Birth control pills make eggs look old, but they do not affect a woman’s fertility

Taking birth control pills may make women’s eggs seem old, at least as measured by two tests of fertility, a new study has found.

In younger women taking the pill, hormone levels associated with the ability to make mature, healthy eggs are more like those of older women than they are like the levels of younger women who don’t use these contraceptives, according to the study. Women on the pill also have fewer structures in their ovaries that can mature into viable eggs.

Birth control pills make eggs look old, but they do not affect a woman’s fertility

However, the new results don’t imply that the pill prematurely ages women’s eggs, the researchers said. Instead, the findings suggest that the pill obscures a woman’s underlying reproductive status, said Lubna Pal, director of the menopause and polycystic ovarian syndrome programs at Yale University. As a result, tests that are typically done to assess women’s fertility shouldn’t be done on women taking the pill, she said.

“Women should not be freaking out that they are losing their eggs” if they’re taking birth control, said Pal, who was not involved in the study. “These [tests] are yardsticks that should be applied only in the context of fertility assessments.”

A woman’s “ovarian reserve” is a measure that predicts how well her ovaries produce mature oocytes, or eggs, that can be fertilized. As women age, their ovarian reserve diminishes, leading to fewer eggs and to fewer that reach a mature stage.

Most doctors assess ovarian reserve by measuring the levels of anti-Mullerian hormone, or AMH, in the blood and by conducting a vaginal ultrasound to count the number of early-stage ovarian structures called follicles. Together, these two markers are strongly correlated with how a woman’s ovaries are aging. (Women nearing menopause tend to have lower values on these tests.)

In the new study, researchers looked at both markers in 833 Danish women between ages 18 and 46, including some who used oral contraceptives. Those who were taking the pill had 19 percent lower levels of AMH and 16 percent fewer early-stage follicles. Their ovaries were also much smaller than those of women who were not taking the pill.

The findings make sense from a biological perspective, Pal said.
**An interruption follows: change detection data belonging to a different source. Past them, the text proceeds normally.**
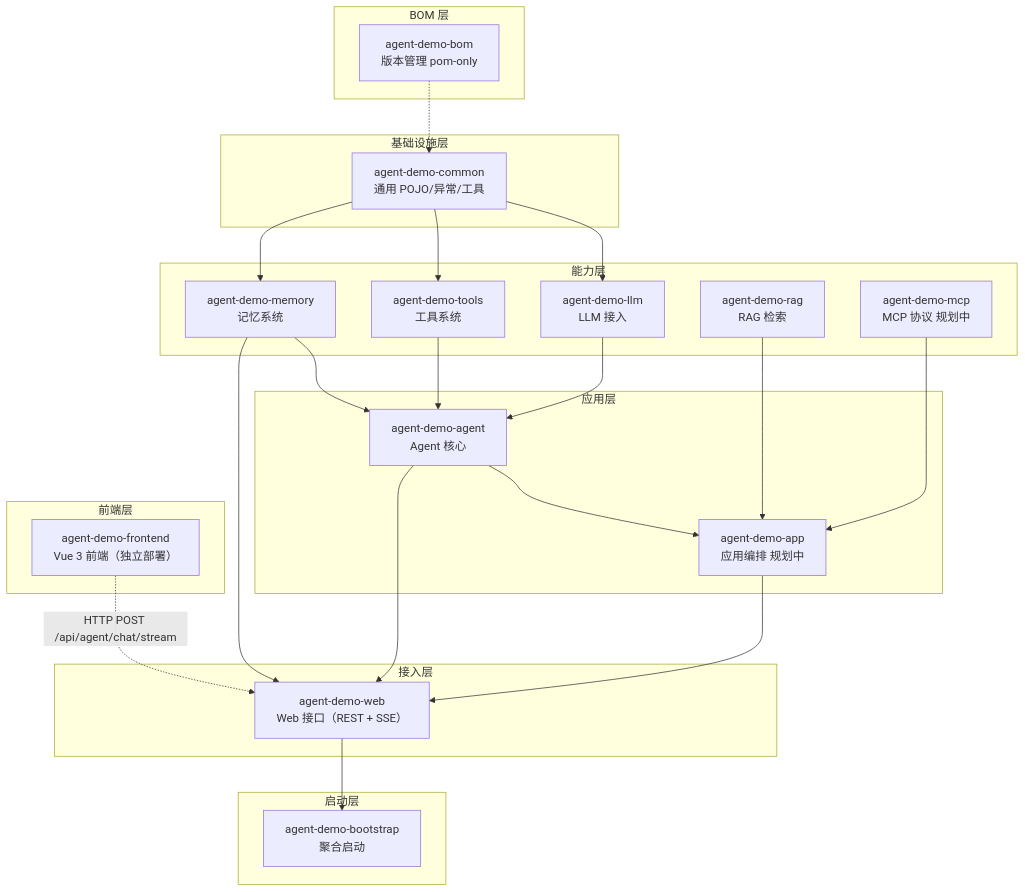
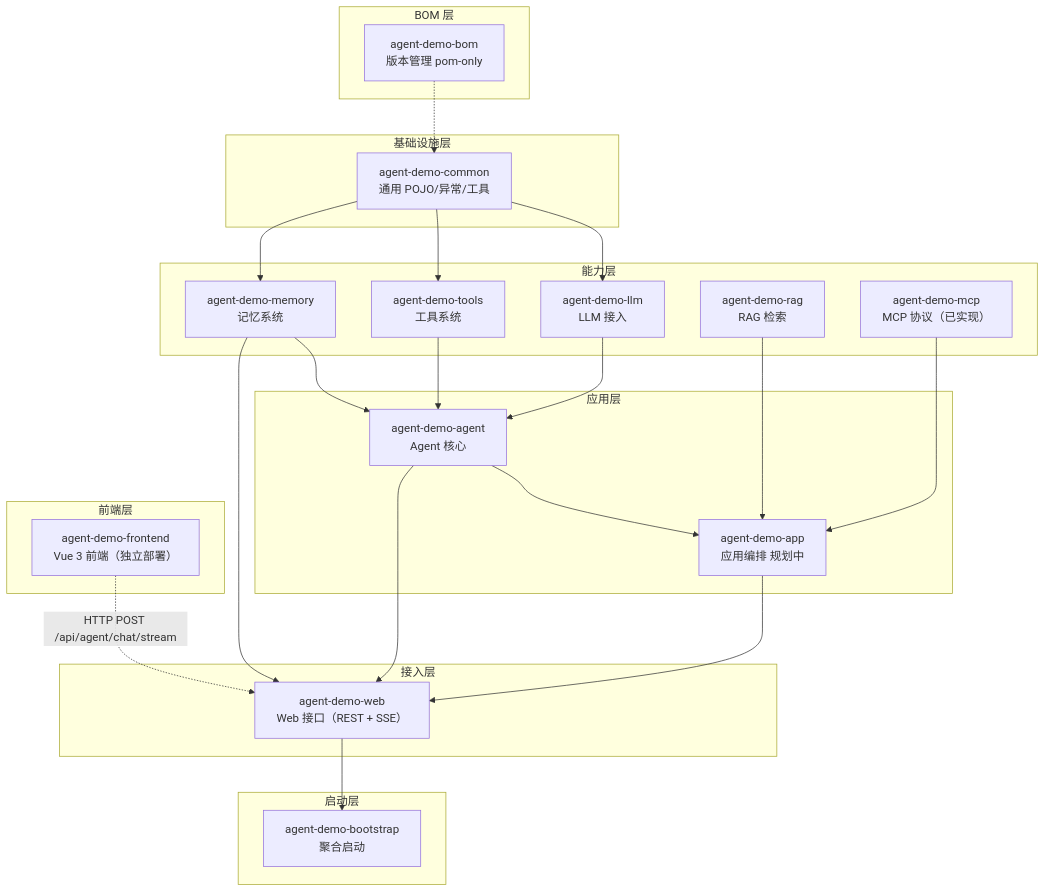
The fifth of 10 diagrams in specs/技术架构文档-TOGAF.md (zxchengQQ/agent_demo), drawn with Mermaid before and after one commit. The commit also changed other lines of this file and 103 other files, not shown here.

````diff
--- a/specs/技术架构文档-TOGAF.md
+++ b/specs/技术架构文档-TOGAF.md
@@ -202,51 +202,51 @@
 ```mermaid
 graph TB
     subgraph "BOM 层"
         DEP["agent-demo-bom<br/>版本管理 pom-only"]
     end
 
     subgraph "基础设施层"
         FW_COMMON["agent-demo-common<br/>通用 POJO/异常/工具"]
     end
 
     subgraph "能力层"
         M_LLM["agent-demo-llm<br/>LLM 接入"]
         M_TOOLS["agent-demo-tools<br/>工具系统"]
         M_MEM["agent-demo-memory<br/>记忆系统"]
         M_RAG["agent-demo-rag<br/>RAG 检索"]
-        M_MCP["agent-demo-mcp<br/>MCP 协议 规划中"]
+        M_MCP["agent-demo-mcp<br/>MCP 协议（已实现）"]
     end
 
     subgraph "应用层"
         M_AGENT["agent-demo-agent<br/>Agent 核心"]
         M_APP["agent-demo-app<br/>应用编排 规划中"]
     end
 
     subgraph "接入层"
         M_WEB["agent-demo-web<br/>Web 接口（REST + SSE）"]
     end
 
     subgraph "前端层"
         M_FE["agent-demo-frontend<br/>Vue 3 前端（独立部署）"]
     end
 
     subgraph "启动层"
         M_BOOT["agent-demo-bootstrap<br/>聚合启动"]
     end
 
     DEP -.-> FW_COMMON
     FW_COMMON --> M_LLM
     FW_COMMON --> M_TOOLS
     FW_COMMON --> M_MEM
     M_LLM --> M_AGENT
     M_TOOLS --> M_AGENT
     M_MEM --> M_AGENT
     M_AGENT --> M_APP
     M_RAG --> M_APP
     M_MCP --> M_APP
     M_APP --> M_WEB
     M_AGENT --> M_WEB
     M_MEM --> M_WEB
     M_WEB --> M_BOOT
     M_FE -.->|HTTP POST /api/agent/chat/stream| M_WEB
 ```
````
The hormone levels that the researchers measured generally increase as eggs mature inside the follicles, in a process akin to a production line, she said. “So, if you suppress the ovarian function, particularly with higher-dose oral contraceptives, you are slowing that production line,” Pal said.

However, that doesn’t mean these women’s egg quality has permanently declined. Instead, hormonal birth control simply suspends the egg maturation process in an earlier stage.

Source: washington post

Birth control pills may influence your mating choice

Birth Control Pill Recall

Birth control has not only changed family roles, gender roles and social life of women, it may also influence women’s choice of sexual partners, a study has indicated.

Birth control is used worldwide by more than 60 million women. For the study, researchers utilised a PMI (Partner’s Masculinity Index) to determine the male traits that women found attractive during the fertile phase of their menstrual cycle.

The participants were divided into two groups – one that completed a questionnaire to verify the structure of the PMI, and another to determine the pill’s influence in mate selection.

The PMI, which consisted of 20 items, was used to assess the degree of masculinity in a desired mate. It referred to concepts of physical, psychological, and behavioural “masculinity” as an indicator of genetic fitness.

The results indicated that, with regard to mate selection, taking the pill may psychologically influence women’s preference for certain characteristics of an ideal sexual partner.

The study appeared in The Journal of Sexual Medicine.

Source: Business standard